◆ What you have to do:
Without any change, set down every record below.

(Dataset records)
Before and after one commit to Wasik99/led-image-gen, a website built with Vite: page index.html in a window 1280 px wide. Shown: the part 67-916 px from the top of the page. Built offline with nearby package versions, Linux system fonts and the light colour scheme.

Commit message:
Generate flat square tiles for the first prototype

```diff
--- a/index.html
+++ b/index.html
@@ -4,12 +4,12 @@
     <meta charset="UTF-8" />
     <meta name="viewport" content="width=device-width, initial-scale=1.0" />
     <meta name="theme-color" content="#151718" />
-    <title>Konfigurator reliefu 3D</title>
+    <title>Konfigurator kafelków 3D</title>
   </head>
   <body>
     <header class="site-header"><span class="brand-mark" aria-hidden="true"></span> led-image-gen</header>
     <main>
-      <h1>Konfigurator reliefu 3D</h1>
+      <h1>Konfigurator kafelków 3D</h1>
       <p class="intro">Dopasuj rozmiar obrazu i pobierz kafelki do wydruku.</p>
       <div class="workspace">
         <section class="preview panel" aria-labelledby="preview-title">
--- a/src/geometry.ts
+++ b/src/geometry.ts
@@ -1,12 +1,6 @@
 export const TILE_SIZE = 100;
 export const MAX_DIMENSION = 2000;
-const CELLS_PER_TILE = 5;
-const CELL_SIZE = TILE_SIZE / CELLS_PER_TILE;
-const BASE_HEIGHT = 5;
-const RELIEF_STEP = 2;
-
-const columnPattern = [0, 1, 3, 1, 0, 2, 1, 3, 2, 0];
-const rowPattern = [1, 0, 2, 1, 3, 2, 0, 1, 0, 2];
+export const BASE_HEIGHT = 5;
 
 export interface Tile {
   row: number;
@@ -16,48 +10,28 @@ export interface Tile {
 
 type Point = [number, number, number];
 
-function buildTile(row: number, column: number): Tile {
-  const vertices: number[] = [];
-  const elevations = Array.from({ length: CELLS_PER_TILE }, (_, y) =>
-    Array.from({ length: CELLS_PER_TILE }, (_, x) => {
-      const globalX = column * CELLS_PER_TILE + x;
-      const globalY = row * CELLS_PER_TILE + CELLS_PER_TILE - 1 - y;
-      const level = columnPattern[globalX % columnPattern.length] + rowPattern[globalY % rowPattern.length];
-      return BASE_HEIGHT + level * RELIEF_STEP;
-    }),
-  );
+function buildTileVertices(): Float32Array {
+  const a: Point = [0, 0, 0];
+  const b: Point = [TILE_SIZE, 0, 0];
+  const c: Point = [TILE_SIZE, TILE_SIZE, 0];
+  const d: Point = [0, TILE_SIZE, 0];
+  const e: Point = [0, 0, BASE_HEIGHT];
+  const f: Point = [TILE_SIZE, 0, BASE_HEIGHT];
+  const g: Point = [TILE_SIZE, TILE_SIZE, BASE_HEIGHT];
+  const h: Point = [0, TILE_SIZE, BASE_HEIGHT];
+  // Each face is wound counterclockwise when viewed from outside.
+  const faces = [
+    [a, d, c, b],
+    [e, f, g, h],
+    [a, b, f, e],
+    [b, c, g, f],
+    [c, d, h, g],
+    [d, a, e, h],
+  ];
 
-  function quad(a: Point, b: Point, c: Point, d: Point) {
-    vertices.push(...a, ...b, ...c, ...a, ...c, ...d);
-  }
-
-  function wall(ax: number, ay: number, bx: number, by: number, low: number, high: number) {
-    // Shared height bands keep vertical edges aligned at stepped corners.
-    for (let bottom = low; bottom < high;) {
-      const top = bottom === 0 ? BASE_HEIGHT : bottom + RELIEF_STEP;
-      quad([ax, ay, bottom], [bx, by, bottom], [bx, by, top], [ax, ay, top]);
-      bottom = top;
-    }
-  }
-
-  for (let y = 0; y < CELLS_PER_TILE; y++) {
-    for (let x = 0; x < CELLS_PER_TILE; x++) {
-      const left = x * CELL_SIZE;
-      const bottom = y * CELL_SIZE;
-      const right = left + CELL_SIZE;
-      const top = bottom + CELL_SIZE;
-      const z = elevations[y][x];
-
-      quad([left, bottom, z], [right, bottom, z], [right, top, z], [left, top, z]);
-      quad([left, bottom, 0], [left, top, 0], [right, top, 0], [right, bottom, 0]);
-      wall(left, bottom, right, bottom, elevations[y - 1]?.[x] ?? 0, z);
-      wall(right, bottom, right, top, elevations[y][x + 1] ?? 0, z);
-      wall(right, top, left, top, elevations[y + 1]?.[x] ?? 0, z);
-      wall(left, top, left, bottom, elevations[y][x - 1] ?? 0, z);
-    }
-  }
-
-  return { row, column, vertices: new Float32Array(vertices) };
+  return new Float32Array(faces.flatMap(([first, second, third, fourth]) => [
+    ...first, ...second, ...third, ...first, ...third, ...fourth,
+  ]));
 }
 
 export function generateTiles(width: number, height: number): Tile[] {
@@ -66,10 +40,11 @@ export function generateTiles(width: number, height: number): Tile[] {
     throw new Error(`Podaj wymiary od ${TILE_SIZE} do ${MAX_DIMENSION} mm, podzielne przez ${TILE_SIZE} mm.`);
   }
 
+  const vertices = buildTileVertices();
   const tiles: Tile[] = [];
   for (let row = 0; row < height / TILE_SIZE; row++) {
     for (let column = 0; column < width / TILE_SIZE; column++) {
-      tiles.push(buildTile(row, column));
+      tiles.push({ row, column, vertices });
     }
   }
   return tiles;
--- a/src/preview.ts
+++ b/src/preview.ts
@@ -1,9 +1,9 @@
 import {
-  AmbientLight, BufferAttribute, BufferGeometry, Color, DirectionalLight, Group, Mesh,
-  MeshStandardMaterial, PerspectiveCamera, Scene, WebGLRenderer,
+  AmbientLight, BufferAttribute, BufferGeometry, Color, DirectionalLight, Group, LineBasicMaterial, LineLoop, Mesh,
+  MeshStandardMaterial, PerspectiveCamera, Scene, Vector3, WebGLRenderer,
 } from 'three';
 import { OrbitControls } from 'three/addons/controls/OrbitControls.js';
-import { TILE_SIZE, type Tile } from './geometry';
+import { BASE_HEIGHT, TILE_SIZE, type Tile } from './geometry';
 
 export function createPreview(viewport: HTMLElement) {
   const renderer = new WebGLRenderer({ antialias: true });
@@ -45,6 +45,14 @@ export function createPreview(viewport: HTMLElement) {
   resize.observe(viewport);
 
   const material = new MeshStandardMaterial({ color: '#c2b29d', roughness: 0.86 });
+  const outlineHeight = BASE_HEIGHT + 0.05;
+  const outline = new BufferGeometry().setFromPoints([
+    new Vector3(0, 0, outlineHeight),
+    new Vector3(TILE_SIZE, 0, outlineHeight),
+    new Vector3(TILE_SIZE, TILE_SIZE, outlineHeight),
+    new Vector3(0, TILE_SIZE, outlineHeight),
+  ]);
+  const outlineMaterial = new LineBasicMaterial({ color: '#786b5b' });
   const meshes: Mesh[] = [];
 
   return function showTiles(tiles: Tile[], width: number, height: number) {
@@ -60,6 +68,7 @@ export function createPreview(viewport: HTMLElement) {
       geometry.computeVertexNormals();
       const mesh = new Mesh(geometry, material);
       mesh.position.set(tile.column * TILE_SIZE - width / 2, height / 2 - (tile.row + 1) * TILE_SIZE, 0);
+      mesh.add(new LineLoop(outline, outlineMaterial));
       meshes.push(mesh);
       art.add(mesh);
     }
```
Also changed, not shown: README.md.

◆ Response for this exercise:
Before and after one commit to Wasik99/led-image-gen, a website built with Vite: page index.html in a window 1280 px wide. Shown: the part 67-916 px from the top of the page. Built offline with nearby package versions, Linux system fonts and the light colour scheme.

Commit message:
Generate flat square tiles for the first prototype

```diff
--- a/index.html
+++ b/index.html
@@ -4,12 +4,12 @@
     <meta charset="UTF-8" />
     <meta name="viewport" content="width=device-width, initial-scale=1.0" />
     <meta name="theme-color" content="#151718" />
-    <title>Konfigurator reliefu 3D</title>
+    <title>Konfigurator kafelków 3D</title>
   </head>
   <body>
     <header class="site-header"><span class="brand-mark" aria-hidden="true"></span> led-image-gen</header>
     <main>
-      <h1>Konfigurator reliefu 3D</h1>
+      <h1>Konfigurator kafelków 3D</h1>
       <p class="intro">Dopasuj rozmiar obrazu i pobierz kafelki do wydruku.</p>
       <div class="workspace">
         <section class="preview panel" aria-labelledby="preview-title">
--- a/src/geometry.ts
+++ b/src/geometry.ts
@@ -1,12 +1,6 @@
 export const TILE_SIZE = 100;
 export const MAX_DIMENSION = 2000;
-const CELLS_PER_TILE = 5;
-const CELL_SIZE = TILE_SIZE / CELLS_PER_TILE;
-const BASE_HEIGHT = 5;
-const RELIEF_STEP = 2;
-
-const columnPattern = [0, 1, 3, 1, 0, 2, 1, 3, 2, 0];
-const rowPattern = [1, 0, 2, 1, 3, 2, 0, 1, 0, 2];
+export const BASE_HEIGHT = 5;
 
 export interface Tile {
   row: number;
@@ -16,48 +10,28 @@ export interface Tile {
 
 type Point = [number, number, number];
 
-function buildTile(row: number, column: number): Tile {
-  const vertices: number[] = [];
-  const elevations = Array.from({ length: CELLS_PER_TILE }, (_, y) =>
-    Array.from({ length: CELLS_PER_TILE }, (_, x) => {
-      const globalX = column * CELLS_PER_TILE + x;
-      const globalY = row * CELLS_PER_TILE + CELLS_PER_TILE - 1 - y;
-      const level = columnPattern[globalX % columnPattern.length] + rowPattern[globalY % rowPattern.length];
-      return BASE_HEIGHT + level * RELIEF_STEP;
-    }),
-  );
+function buildTileVertices(): Float32Array {
+  const a: Point = [0, 0, 0];
+  const b: Point = [TILE_SIZE, 0, 0];
+  const c: Point = [TILE_SIZE, TILE_SIZE, 0];
+  const d: Point = [0, TILE_SIZE, 0];
+  const e: Point = [0, 0, BASE_HEIGHT];
+  const f: Point = [TILE_SIZE, 0, BASE_HEIGHT];
+  const g: Point = [TILE_SIZE, TILE_SIZE, BASE_HEIGHT];
+  const h: Point = [0, TILE_SIZE, BASE_HEIGHT];
+  // Each face is wound counterclockwise when viewed from outside.
+  const faces = [
+    [a, d, c, b],
+    [e, f, g, h],
+    [a, b, f, e],
+    [b, c, g, f],
+    [c, d, h, g],
+    [d, a, e, h],
+  ];
 
-  function quad(a: Point, b: Point, c: Point, d: Point) {
-    vertices.push(...a, ...b, ...c, ...a, ...c, ...d);
-  }
-
-  function wall(ax: number, ay: number, bx: number, by: number, low: number, high: number) {
-    // Shared height bands keep vertical edges aligned at stepped corners.
-    for (let bottom = low; bottom < high;) {
-      const top = bottom === 0 ? BASE_HEIGHT : bottom + RELIEF_STEP;
-      quad([ax, ay, bottom], [bx, by, bottom], [bx, by, top], [ax, ay, top]);
-      bottom = top;
-    }
-  }
-
-  for (let y = 0; y < CELLS_PER_TILE; y++) {
-    for (let x = 0; x < CELLS_PER_TILE; x++) {
-      const left = x * CELL_SIZE;
-      const bottom = y * CELL_SIZE;
-      const right = left + CELL_SIZE;
-      const top = bottom + CELL_SIZE;
-      const z = elevations[y][x];
-
-      quad([left, bottom, z], [right, bottom, z], [right, top, z], [left, top, z]);
-      quad([left, bottom, 0], [left, top, 0], [right, top, 0], [right, bottom, 0]);
-      wall(left, bottom, right, bottom, elevations[y - 1]?.[x] ?? 0, z);
-      wall(right, bottom, right, top, elevations[y][x + 1] ?? 0, z);
-      wall(right, top, left, top, elevations[y + 1]?.[x] ?? 0, z);
-      wall(left, top, left, bottom, elevations[y][x - 1] ?? 0, z);
-    }
-  }
-
-  return { row, column, vertices: new Float32Array(vertices) };
+  return new Float32Array(faces.flatMap(([first, second, third, fourth]) => [
+    ...first, ...second, ...third, ...first, ...third, ...fourth,
+  ]));
 }
 
 export function generateTiles(width: number, height: number): Tile[] {
@@ -66,10 +40,11 @@ export function generateTiles(width: number, height: number): Tile[] {
     throw new Error(`Podaj wymiary od ${TILE_SIZE} do ${MAX_DIMENSION} mm, podzielne przez ${TILE_SIZE} mm.`);
   }
 
+  const vertices = buildTileVertices();
   const tiles: Tile[] = [];
   for (let row = 0; row < height / TILE_SIZE; row++) {
     for (let column = 0; column < width / TILE_SIZE; column++) {
-      tiles.push(buildTile(row, column));
+      tiles.push({ row, column, vertices });
     }
   }
   return tiles;
--- a/src/preview.ts
+++ b/src/preview.ts
@@ -1,9 +1,9 @@
 import {
-  AmbientLight, BufferAttribute, BufferGeometry, Color, DirectionalLight, Group, Mesh,
-  MeshStandardMaterial, PerspectiveCamera, Scene, WebGLRenderer,
+  AmbientLight, BufferAttribute, BufferGeometry, Color, DirectionalLight, Group, LineBasicMaterial, LineLoop, Mesh,
+  MeshStandardMaterial, PerspectiveCamera, Scene, Vector3, WebGLRenderer,
 } from 'three';
 import { OrbitControls } from 'three/addons/controls/OrbitControls.js';
-import { TILE_SIZE, type Tile } from './geometry';
+import { BASE_HEIGHT, TILE_SIZE, type Tile } from './geometry';
 
 export function createPreview(viewport: HTMLElement) {
   const renderer = new WebGLRenderer({ antialias: true });
@@ -45,6 +45,14 @@ export function createPreview(viewport: HTMLElement) {
   resize.observe(viewport);
 
   const material = new MeshStandardMaterial({ color: '#c2b29d', roughness: 0.86 });
+  const outlineHeight = BASE_HEIGHT + 0.05;
+  const outline = new BufferGeometry().setFromPoints([
+    new Vector3(0, 0, outlineHeight),
+    new Vector3(TILE_SIZE, 0, outlineHeight),
+    new Vector3(TILE_SIZE, TILE_SIZE, outlineHeight),
+    new Vector3(0, TILE_SIZE, outlineHeight),
+  ]);
+  const outlineMaterial = new LineBasicMaterial({ color: '#786b5b' });
   const meshes: Mesh[] = [];
 
   return function showTiles(tiles: Tile[], width: number, height: number) {
@@ -60,6 +68,7 @@ export function createPreview(viewport: HTMLElement) {
       geometry.computeVertexNormals();
       const mesh = new Mesh(geometry, material);
       mesh.position.set(tile.column * TILE_SIZE - width / 2, height / 2 - (tile.row + 1) * TILE_SIZE, 0);
+      mesh.add(new LineLoop(outline, outlineMaterial));
       meshes.push(mesh);
       art.add(mesh);
     }
```
Also changed, not shown: README.md.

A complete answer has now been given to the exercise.